Often, in life, preparation is key.
If you have an exam, you revise. If it’s spaghetti Bolognese for dinner you don’t wear a white shirt. If you want to avoid an argument you don’t talk about Chris Froome in a room full of Frenchmen.
This stuff is common sense.
In bike racing, too, preparation is crucial.
In the olden days it used to involve dodgy substances hidden in the fridge and mid-race blood transfusions in grubby hotel rooms. But whatever form it takes, preparation is rarely glamorous.
These days, a key part of preparation is to recce climbs and other potentially important stretches of road. Sometimes on Google maps, but often, and more likely for the big budget teams, in person. It’s a very labour intensive way of securing a small advantage for your riders.

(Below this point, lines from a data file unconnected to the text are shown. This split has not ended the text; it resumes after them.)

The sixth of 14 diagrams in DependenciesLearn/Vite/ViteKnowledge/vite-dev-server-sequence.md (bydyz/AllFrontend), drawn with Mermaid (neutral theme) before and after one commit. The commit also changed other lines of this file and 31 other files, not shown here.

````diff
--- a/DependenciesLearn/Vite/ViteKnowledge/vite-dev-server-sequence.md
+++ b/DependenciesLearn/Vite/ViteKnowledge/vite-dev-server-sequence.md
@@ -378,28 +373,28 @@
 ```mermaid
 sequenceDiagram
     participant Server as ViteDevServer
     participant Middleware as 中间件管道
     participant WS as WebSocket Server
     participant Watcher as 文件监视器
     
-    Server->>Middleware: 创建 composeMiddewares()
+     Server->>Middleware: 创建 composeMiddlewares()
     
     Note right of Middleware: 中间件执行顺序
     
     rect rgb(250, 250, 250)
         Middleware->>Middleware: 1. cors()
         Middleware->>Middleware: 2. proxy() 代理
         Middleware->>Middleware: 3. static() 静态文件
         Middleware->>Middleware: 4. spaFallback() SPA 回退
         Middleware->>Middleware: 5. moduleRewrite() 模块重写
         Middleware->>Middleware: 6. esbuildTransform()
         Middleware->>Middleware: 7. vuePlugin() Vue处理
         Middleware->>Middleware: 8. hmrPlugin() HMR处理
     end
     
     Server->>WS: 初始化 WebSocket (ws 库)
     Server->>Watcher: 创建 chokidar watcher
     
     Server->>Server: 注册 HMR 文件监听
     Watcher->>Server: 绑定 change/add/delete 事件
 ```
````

You could argue it disadvantages riders from lesser teams on smaller budgets, who can’t afford to send a lackey trotting around Europe looking closely at Tarmac for a living, but that argument is a blind alley.
I know that because I spent my annual blogging budget on a lackey to go and check it out for me. Dead end. Cul-de-sac.
Thankfully, today, the race organisers took pity on the poor relations of the peloton and allowed them to recce the major climb of the day during the actual race. With around fifteen kilometres to go they climbed the Mûr de Bretagne, taking notes and making observations as they went.
They then looped around, and back, and up the Mûr again. This time for real, and with a finishing line at the top. What an egalitarian solution to an issue of financial inequality. Vive La France!Embed from Getty Images
But look who won.
Dan Martin, with the financial backing of a selection of Emirates.
Not a sniff for the poor relations.
Perhaps they weren’t concentrating first time up the Mûr. Instead of doing their homework they were busy playing with their phones, or flicking each other’s ears, or whatever else cash-strapped pro cyclists do when they’re pressed into action in the service of a clunky school-based analogy.
The fact is that today was tailor made for Dan Martin. The stage was Ardennes-esque in it’s use of short sharp climbs and Martin went at the final kilometre like a bored hamster at a box-fresh toilet roll.
It was a savage finish.
All gaping mouth and flailing limbs.
At two hundred metres go Pierre Latour had Martin all but caught, but like a long-limbed cartoon boxer the Irishman stretched out a metaphorical arm and placed a metaphorical boxing glove on Latour’s metaphorical forehead to hold him at bay.
A second career Tour de France stage win for the Human Cyclist